### WHAT THE TASK REQUIRES
Please filter the data down to the lines that include the word "Andrew" and copy them.

### LISTED RECORDS
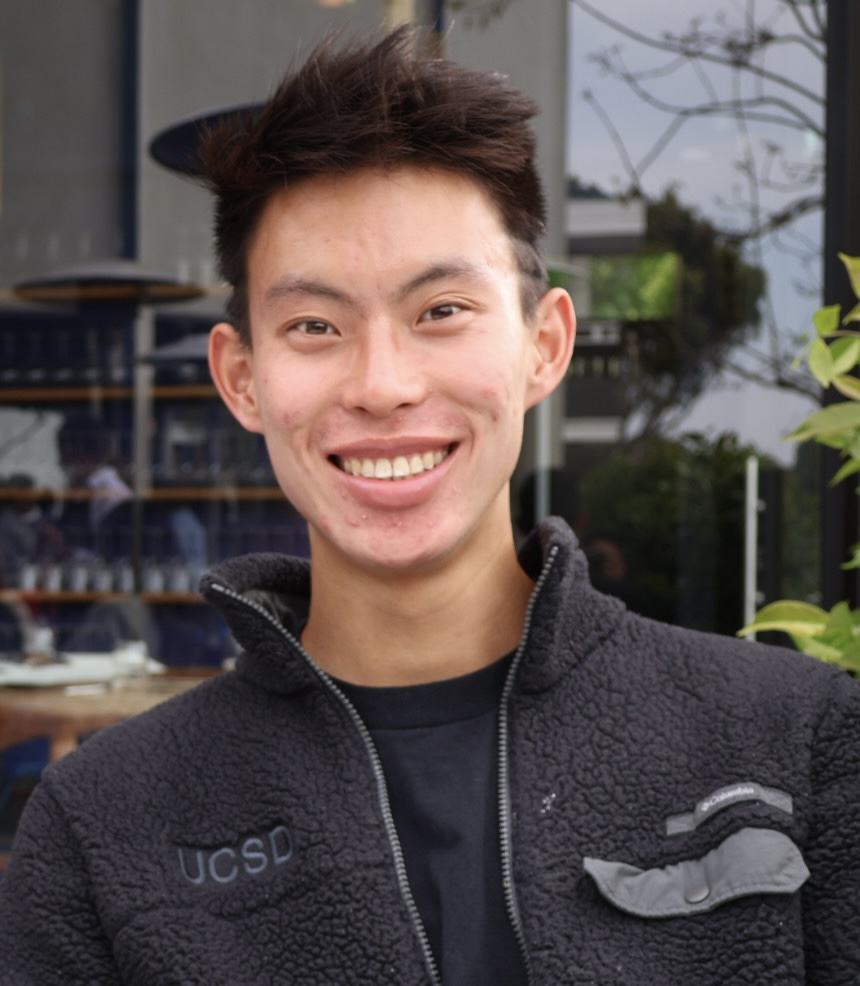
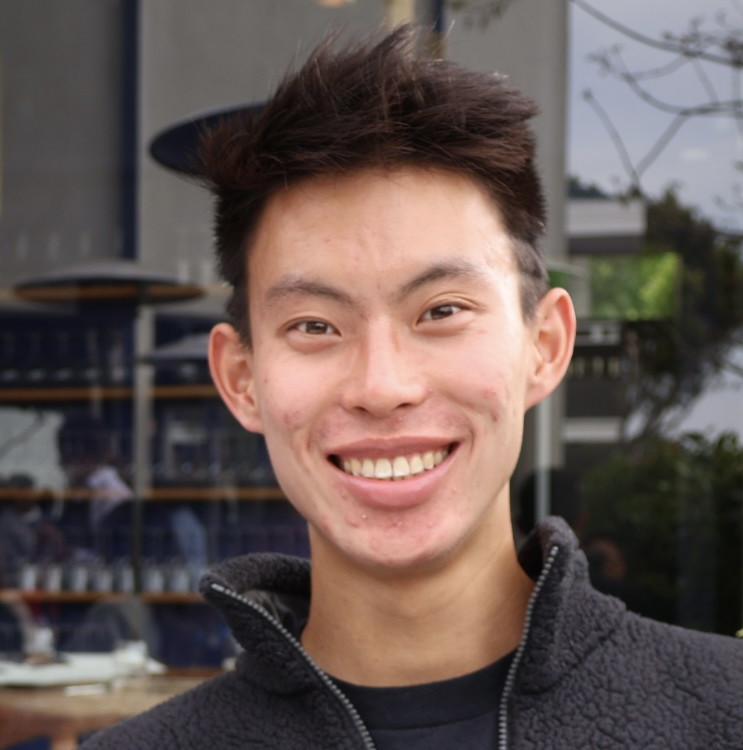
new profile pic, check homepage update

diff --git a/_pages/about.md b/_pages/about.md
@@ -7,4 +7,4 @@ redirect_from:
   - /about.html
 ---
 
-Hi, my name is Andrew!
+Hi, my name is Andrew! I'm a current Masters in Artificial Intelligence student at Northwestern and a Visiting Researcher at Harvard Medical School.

### RESPONSE TO THE TASK
-Hi, my name is Andrew!
+Hi, my name is Andrew! I'm a current Masters in Artificial Intelligence student at Northwestern and a Visiting Researcher at Harvard Medical School.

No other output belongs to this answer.